As one of the most central and biggest powers on the European continent, France's social and political affairs have often been influenced by the Assassin Brotherhood and Templar Order since at least the Middle Ages. It was also notably the country where the Order of the Knights Templar, as a military order, was both founded and disbanded.


Isu Era

During the Isu Era, the First Civilization built at least two sites containing artifacts near the future location of Paris.[1] After the Great Catastrophe, the Isu were no more and their former slaves, the Humans, spread in the world.[2]


During the Antiquity, France was known as Gaul and were populated by different tribes. Between 58 and 50 BCE, the Roman Army led by the consul Julius Caesar conquered the Gaul which became a part of the future Roman Empire.[3] The city of Lugdunum was the capital of the Roman Gaul and also the headquarters of the Liberalis Circulum, the Roman counter part of the Hidden Ones, a secret Brotherhood dedicated to protect humanity freedom. In 259 CE, the Liberalis Circulum fought against their sworn enemies, the Order of the Ancients, to recover the Ankh, a piece of Eden who could temporaly reviving dead.[4]

During the 3rd century, the Christian religion increased in Gaul. Denis, the bishop of Paris, was martyrised and beheaded, but according to legend, he walked to the village of Catolacus with his head between his hand before collasping. The village became known as Saint-Denis.[5]

Middle Ages

After the fall of the Roman Empire, the Gaul was established as the Kingdom of Franks. In 800 CE, the Kingdom became a part of the empire of Charlemagne.

In 1129, the Council of Troyes officialized the foundation of the Order of the Knights Templar, the new iteration of the Order of the Ancients. They became a powerful faction in Europe and Middle-East. In 1307, King Philip IV of France, who was heavily in debt to the Templars, was manipulated by the French Assassins into disbanding the Templars by accusing them of heresy. King Philip arrested hundreds of Templars, and burned their Grand Master Jacques de Molay at the stake, driving the Order back underground.[6][1]

From 1337 to 1453, France became involved in the Hundred Years' War with England, fighting for control over the French throne.
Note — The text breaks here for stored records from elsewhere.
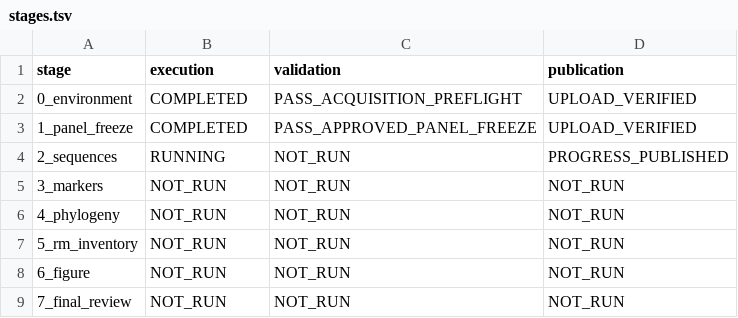
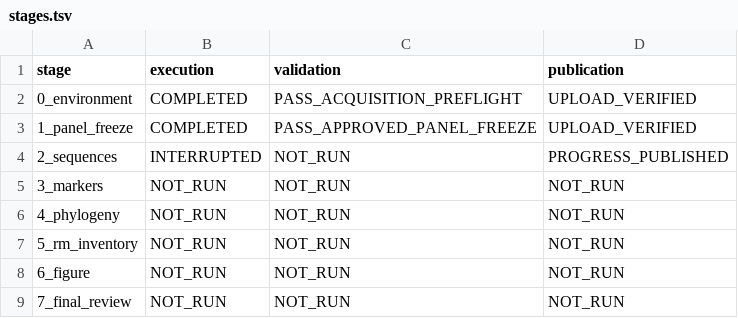
Before and after one commit to serg-alexv/lab-rm-phylogenomics-196, a TSV file: status/stages.tsv, drawn as a sheet.

```diff
--- a/status/stages.tsv
+++ b/status/stages.tsv
@@ -3,3 +3,3 @@ stage	execution	validation	publication
 1_panel_freeze	COMPLETED	PASS_APPROVED_PANEL_FREEZE	UPLOAD_VERIFIED
-2_sequences	RUNNING	NOT_RUN	PROGRESS_PUBLISHED
+2_sequences	INTERRUPTED	NOT_RUN	PROGRESS_PUBLISHED
 3_markers	NOT_RUN	NOT_RUN	NOT_RUN
```
Also changed, not shown: 5 other files.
England repeatedly led expeditions into French soil, which dealt a huge toll of the economy and the nation's morale. In response, the French built the Bastille in the late 14th century to defend Paris from the English threat, playing a vital role in internal conflicts.[7]

In the 1400s, Jeanne d'Arc acquired a Sword of Eden, and led French soldiers to victories in the war. In 1431, she was captured and executed by the English, while opportunistic Templars took the Sword.[8]


Paris during the Renaissance

During the Renaissance, France was ruled by King Louis XII from his capital in Paris, though he was drawn away from the throne by his military conquests. During his absence, he left his foreign ministers in command, not knowing that they were working for the Borgia.[9]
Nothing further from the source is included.